Difference listings
*** Block opens ***

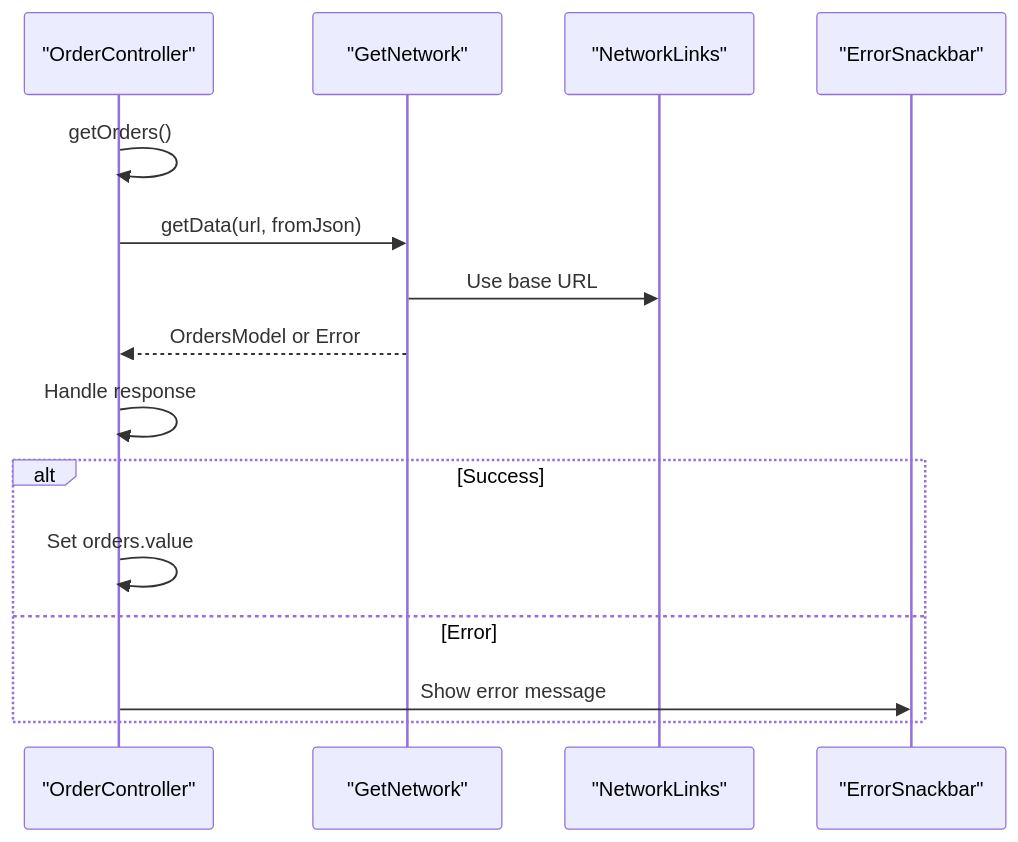
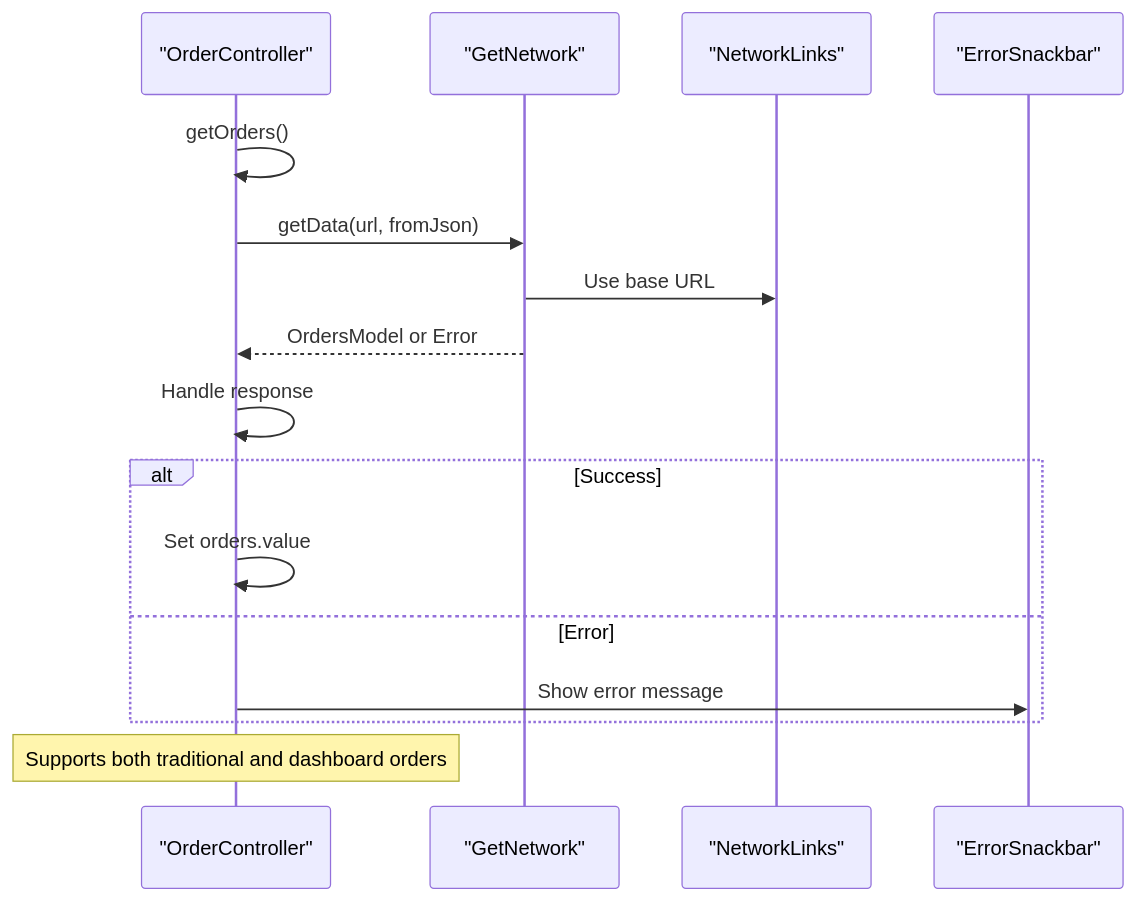
Before and after one commit to Ariful3111/FurniGo: the sixth of 9 diagrams in .qoder/repowiki/en/content/Core Features/AI Design Services/Purchase and Download Workflow.md, drawn with Mermaid. The commit also changed other lines of this file and 67 other files, not shown here.

````diff
--- a/.qoder/repowiki/en/content/Core Features/AI Design Services/Purchase and Download Workflow.md
+++ b/.qoder/repowiki/en/content/Core Features/AI Design Services/Purchase and Download Workflow.md
@@ -230,17 +343,18 @@
 ```mermaid
 sequenceDiagram
 participant OrderCtrl as "OrderController"
 participant GetNet as "GetNetwork"
 participant NetPath as "NetworkLinks"
 participant ErrorSnackbar as "ErrorSnackbar"
 OrderCtrl->>OrderCtrl : getOrders()
 OrderCtrl->>GetNet : getData(url, fromJson)
 GetNet->>NetPath : Use base URL
 GetNet-->>OrderCtrl : OrdersModel or Error
 OrderCtrl->>OrderCtrl : Handle response
 alt Success
 OrderCtrl->>OrderCtrl : Set orders.value
 else Error
 OrderCtrl->>ErrorSnackbar : Show error message
 end
+Note over OrderCtrl : Supports both traditional and dashboard orders
 ```
````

*** Block closes ***

WHAT TO WORK ON ::
The records above are to be repeated word for word, with the pictures omitted.

REPLY ::
Before and after one commit to Ariful3111/FurniGo: the sixth of 9 diagrams in .qoder/repowiki/en/content/Core Features/AI Design Services/Purchase and Download Workflow.md, drawn with Mermaid. The commit also changed other lines of this file and 67 other files, not shown here.

````diff
--- a/.qoder/repowiki/en/content/Core Features/AI Design Services/Purchase and Download Workflow.md
+++ b/.qoder/repowiki/en/content/Core Features/AI Design Services/Purchase and Download Workflow.md
@@ -230,17 +343,18 @@
 ```mermaid
 sequenceDiagram
 participant OrderCtrl as "OrderController"
 participant GetNet as "GetNetwork"
 participant NetPath as "NetworkLinks"
 participant ErrorSnackbar as "ErrorSnackbar"
 OrderCtrl->>OrderCtrl : getOrders()
 OrderCtrl->>GetNet : getData(url, fromJson)
 GetNet->>NetPath : Use base URL
 GetNet-->>OrderCtrl : OrdersModel or Error
 OrderCtrl->>OrderCtrl : Handle response
 alt Success
 OrderCtrl->>OrderCtrl : Set orders.value
 else Error
 OrderCtrl->>ErrorSnackbar : Show error message
 end
+Note over OrderCtrl : Supports both traditional and dashboard orders
 ```
````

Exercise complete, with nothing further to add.